How Healthcare Facilities are Approaching Reopening

The coronavirus pandemic has transformed the way that people take care of their health. Over the past year, healthcare officials have witnessed a shift toward opting for telehealth appointments when possible, delaying elective and other procedures out of safety, and showing more concern when experiencing possible COVID-related respiratory symptoms.

As healthcare facilities gear up for reopening their doors for more elective procedures and general practice in the months ahead, these are a few of the things leaders must keep in mind.

Here are a few ways to mitigate the spread of COVID-19 at your healthcare facility.

Emphasizing Telehealth Appointments When Possible
Telehealth allows patients to get the basic care they need without coming into actual contact with others. Additionally, with more and more facilities moving toward reopening, telehealth allows providers to check patients for possible COVID-19 symptoms to the best of their ability before they come in for a procedure.
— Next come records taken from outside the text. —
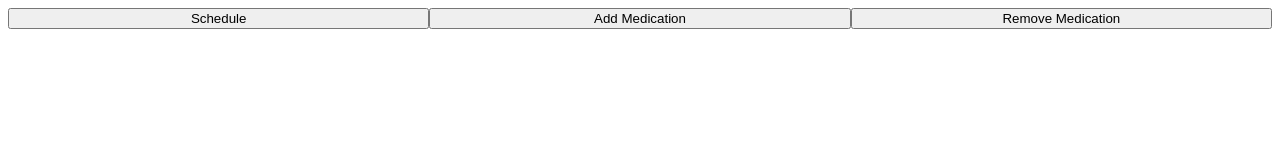
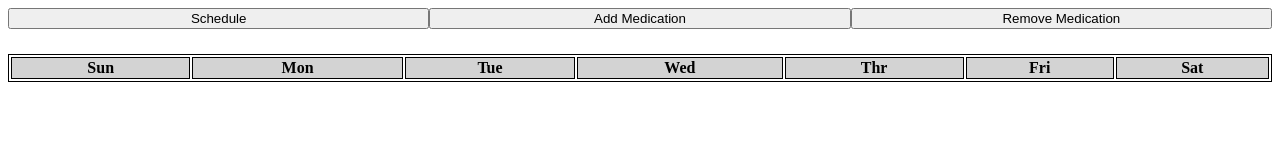
Before and after one commit to ewu2023/cs326-project-telesto, a plain HTML site: page index.html in a window 1280 px wide. Drawn offline with Linux system fonts and the light colour scheme.

Commit message:
Created schedule. Added days of the week to the header of the time table, as well as basic CSS for styling the header of the table

```diff
--- a/index.html
+++ b/index.html
@@ -9,5 +9,21 @@
             <input type="button" class="dash-item" id="add-button" value="Add Medication">
             <input type="button" class="dash-item" id="remove-button" value="Remove Medication">
         </div>
+
+        <!-- Table Section -->
+        <div id="schedule-holder">
+            <table id="schedule">
+                <!-- Display days of week at top-->
+                <tr id="table-headers">
+                    <td id="sun" class="day">Sun</td>
+                    <td id="mon" class="day">Mon</td>
+                    <td id="tue" class="day">Tue</td>
+                    <td id="wed" class="day">Wed</td>
+                    <td id="thr" class="day">Thr</td>
+                    <td id="fri" class="day">Fri</td>
+                    <td id="sat" class="day">Sat</td>
+                </tr>
+            </table>
+        </div>
     </body>
 </html>
--- a/main.css
+++ b/main.css
@@ -2,3 +2,16 @@
     display: grid;
     grid-template-columns: repeat(3, 1fr);
 }
+
+#schedule {
+    margin-top: 2%;
+    width: 100%;
+    border: 1px solid black;
+}
+
+.day {
+    text-align: center;
+    font-weight: bold;
+    border: 1px solid black;
+    background-color: lightgray;
+}
```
With the federal government, state Medicaid programs and private insurers now offering reimbursement for telehealth programs, healthcare providers should consider this their first option in providing much-needed care to their community.

Implementing a Testing Plan for Incoming Patients
Although telehealth has grown by leaps and bounds since the start of the pandemic, there are some areas where it still falls short. In these cases, patients will have to come in for in-person treatments and procedures.

A survey conducted by Deloitte in June 2020 found that COVID testing was the biggest area that healthcare leaders wanted to strengthen before resuming postponed procedures. Implementing a pragmatic COVID testing plan for in-person patients will limit the risk of transmission within the facility.

Consider having patients tested within 72 hours before their procedure and then self-isolating for the remainder of the time. Note that this initiative will require coordinating with local testing sites as well as educating patients on the guidelines to follow before their procedure.

Maintaining CDC Public Health Guidelines
Many reopened facilities have already incorporated these guidelines, but it’s important to reassess each facility’s plan against the latest guidelines from federal and local government officials.

Healthcare leaders will want to regulate the number of people in the facility at all times. Limit the number of visitors to those that are absolutely needed for patient care and restrict them from visiting areas they are not supposed to.

Have visitors and caregivers maintain a physical distance of six feet or more as much as possible and enforce the wearing of face masks at all times. Put up signs throughout the facility reminding people of public health best practices.

On the facility side, make sure that the facility is thoroughly cleaned and disinfected regularly, especially high-traffic areas and surfaces. Leadership teams will also want to conduct regular assessments of their safety plan to see where improvements can be made.

Champion: Taking the Next Step in Patient Care
Patients will want to come in for their in-person procedures as soon as it’s safe to do so, especially if those treatments are critical to maintaining their health.

Reduce the risk of transmission in healthcare facilities with Champion’s new Transmission Barrier. This new accessory can be easily installed on Champion chairs from the Classic, Ascent, Ascent II, and Alō lines and can also be moved to any position as needed by caregivers.

Learn more about Champion’s Transmission Barrier here.